What to work on: The line with "height: 100px;", the line with "### sales.js", and all lines between them in the material below: return these exactly, and no others.

Data supplied:
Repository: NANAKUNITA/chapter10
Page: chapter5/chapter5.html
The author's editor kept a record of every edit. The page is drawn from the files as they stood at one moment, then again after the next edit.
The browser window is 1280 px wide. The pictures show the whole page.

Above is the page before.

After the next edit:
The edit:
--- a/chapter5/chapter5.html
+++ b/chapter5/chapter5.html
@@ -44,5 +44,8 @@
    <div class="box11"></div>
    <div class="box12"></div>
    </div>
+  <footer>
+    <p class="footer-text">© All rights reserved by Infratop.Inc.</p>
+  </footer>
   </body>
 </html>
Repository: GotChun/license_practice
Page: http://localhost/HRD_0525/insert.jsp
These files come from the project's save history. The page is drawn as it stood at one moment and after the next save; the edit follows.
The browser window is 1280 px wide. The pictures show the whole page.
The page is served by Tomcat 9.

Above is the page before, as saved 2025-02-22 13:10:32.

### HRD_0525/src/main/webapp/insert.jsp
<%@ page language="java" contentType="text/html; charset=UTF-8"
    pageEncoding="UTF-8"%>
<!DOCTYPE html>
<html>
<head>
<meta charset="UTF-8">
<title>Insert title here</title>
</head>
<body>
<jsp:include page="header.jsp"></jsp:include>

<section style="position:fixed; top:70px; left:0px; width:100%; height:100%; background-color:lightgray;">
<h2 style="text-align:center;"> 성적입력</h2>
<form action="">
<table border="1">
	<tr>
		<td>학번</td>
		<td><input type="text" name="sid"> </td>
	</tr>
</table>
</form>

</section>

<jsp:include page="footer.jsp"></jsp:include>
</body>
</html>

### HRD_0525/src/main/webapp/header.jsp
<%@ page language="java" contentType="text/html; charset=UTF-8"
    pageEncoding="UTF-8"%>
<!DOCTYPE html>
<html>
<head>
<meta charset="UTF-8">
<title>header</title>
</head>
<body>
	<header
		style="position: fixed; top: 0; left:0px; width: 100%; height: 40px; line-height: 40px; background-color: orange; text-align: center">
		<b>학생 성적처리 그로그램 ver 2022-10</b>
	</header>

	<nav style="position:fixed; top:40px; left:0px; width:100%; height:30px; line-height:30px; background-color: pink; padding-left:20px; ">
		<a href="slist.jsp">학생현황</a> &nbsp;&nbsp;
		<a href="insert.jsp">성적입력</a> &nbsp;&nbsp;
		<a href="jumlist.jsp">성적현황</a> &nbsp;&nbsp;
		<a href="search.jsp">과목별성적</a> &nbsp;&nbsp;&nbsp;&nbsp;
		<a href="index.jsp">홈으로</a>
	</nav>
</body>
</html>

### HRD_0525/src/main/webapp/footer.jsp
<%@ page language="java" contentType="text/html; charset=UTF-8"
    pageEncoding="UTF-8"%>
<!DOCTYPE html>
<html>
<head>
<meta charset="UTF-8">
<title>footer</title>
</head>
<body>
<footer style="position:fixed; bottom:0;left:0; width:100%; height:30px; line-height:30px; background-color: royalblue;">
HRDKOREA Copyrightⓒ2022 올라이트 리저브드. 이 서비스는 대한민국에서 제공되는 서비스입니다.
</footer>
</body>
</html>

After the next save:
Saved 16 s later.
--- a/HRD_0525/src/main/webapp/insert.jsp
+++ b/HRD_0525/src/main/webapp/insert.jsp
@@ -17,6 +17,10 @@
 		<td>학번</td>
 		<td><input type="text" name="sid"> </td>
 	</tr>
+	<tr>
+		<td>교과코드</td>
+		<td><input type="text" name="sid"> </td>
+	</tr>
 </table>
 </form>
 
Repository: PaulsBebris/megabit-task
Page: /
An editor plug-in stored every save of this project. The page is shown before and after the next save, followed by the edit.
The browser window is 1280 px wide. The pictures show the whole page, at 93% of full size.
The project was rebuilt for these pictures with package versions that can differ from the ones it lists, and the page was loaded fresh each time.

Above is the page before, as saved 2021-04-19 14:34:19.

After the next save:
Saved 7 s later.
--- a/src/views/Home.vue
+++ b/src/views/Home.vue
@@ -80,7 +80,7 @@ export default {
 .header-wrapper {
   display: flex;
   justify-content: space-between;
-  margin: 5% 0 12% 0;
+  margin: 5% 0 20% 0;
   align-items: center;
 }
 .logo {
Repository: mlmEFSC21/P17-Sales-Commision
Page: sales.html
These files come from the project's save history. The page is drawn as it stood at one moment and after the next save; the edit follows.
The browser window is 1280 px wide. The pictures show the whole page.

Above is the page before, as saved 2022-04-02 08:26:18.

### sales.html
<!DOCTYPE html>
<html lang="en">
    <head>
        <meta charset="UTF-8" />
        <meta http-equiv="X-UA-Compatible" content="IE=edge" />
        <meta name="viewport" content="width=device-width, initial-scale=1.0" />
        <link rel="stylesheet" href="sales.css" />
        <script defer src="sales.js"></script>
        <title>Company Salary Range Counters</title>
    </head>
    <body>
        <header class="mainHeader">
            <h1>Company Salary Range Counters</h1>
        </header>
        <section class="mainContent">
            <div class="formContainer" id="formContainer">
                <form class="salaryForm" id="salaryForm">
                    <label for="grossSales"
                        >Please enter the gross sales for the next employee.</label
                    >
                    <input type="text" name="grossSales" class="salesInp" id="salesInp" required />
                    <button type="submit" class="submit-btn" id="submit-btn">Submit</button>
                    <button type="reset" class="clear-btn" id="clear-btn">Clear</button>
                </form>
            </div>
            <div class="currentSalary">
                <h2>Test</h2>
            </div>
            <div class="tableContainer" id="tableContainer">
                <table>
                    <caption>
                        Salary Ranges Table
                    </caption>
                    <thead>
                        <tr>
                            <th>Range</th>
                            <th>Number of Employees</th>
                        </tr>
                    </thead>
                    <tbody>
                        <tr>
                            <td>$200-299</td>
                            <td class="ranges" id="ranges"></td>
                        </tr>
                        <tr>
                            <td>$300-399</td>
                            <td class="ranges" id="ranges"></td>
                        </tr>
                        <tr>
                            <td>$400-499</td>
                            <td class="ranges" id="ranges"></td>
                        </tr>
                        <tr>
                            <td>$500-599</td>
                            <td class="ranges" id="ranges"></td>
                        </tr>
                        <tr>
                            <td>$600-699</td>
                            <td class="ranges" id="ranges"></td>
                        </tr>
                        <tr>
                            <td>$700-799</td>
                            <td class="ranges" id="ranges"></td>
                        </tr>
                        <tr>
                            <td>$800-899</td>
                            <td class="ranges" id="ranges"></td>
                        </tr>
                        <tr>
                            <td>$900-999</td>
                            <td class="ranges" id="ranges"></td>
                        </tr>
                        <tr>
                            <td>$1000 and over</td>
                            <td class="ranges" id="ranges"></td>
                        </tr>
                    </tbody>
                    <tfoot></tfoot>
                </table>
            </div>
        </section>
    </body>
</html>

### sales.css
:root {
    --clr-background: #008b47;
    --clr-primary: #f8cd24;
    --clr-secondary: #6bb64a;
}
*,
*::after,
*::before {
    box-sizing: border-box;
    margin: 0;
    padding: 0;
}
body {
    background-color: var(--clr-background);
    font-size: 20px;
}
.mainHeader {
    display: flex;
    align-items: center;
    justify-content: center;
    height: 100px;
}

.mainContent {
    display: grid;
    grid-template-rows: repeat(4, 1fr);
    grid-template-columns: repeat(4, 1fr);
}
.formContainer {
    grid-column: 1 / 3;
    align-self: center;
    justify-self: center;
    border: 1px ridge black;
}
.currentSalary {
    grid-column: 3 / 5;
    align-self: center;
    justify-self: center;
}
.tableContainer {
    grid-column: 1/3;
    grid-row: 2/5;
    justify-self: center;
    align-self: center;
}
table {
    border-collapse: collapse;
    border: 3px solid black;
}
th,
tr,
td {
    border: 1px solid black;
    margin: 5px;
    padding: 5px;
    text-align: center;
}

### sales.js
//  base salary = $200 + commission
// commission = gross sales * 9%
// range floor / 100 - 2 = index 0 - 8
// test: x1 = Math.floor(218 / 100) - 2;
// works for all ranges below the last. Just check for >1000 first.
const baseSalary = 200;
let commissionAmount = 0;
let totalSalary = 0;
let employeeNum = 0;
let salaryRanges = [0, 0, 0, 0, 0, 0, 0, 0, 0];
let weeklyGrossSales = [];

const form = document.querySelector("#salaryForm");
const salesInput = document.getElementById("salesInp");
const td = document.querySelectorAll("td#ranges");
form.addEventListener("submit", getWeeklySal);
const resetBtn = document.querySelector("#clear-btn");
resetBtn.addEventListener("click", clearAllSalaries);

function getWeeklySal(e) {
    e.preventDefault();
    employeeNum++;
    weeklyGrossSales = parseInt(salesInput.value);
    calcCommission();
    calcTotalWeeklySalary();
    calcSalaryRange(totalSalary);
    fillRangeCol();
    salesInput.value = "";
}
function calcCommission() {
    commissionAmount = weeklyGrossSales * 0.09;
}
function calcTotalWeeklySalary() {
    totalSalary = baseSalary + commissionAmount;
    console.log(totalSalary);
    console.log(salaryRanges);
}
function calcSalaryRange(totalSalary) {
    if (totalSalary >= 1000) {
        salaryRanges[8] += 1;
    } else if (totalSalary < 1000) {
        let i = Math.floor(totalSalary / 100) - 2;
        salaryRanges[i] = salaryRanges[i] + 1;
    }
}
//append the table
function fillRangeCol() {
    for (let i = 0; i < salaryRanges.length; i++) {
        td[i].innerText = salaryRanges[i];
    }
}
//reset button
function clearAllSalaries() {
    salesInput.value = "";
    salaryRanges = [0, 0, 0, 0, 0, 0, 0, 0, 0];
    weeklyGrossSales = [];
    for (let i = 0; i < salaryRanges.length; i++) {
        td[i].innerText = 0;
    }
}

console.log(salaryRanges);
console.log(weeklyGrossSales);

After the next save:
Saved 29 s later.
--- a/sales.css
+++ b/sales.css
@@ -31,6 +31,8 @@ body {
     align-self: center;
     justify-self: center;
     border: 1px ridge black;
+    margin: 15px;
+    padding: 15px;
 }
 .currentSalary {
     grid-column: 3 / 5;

Answer below:
    height: 100px;
}

.mainContent {
    display: grid;
    grid-template-rows: repeat(4, 1fr);
    grid-template-columns: repeat(4, 1fr);
}
.formContainer {
    grid-column: 1 / 3;
    align-self: center;
    justify-self: center;
    border: 1px ridge black;
}
.currentSalary {
    grid-column: 3 / 5;
    align-self: center;
    justify-self: center;
}
.tableContainer {
    grid-column: 1/3;
    grid-row: 2/5;
    justify-self: center;
    align-self: center;
}
table {
    border-collapse: collapse;
    border: 3px solid black;
}
th,
tr,
td {
    border: 1px solid black;
    margin: 5px;
    padding: 5px;
    text-align: center;
}

### sales.js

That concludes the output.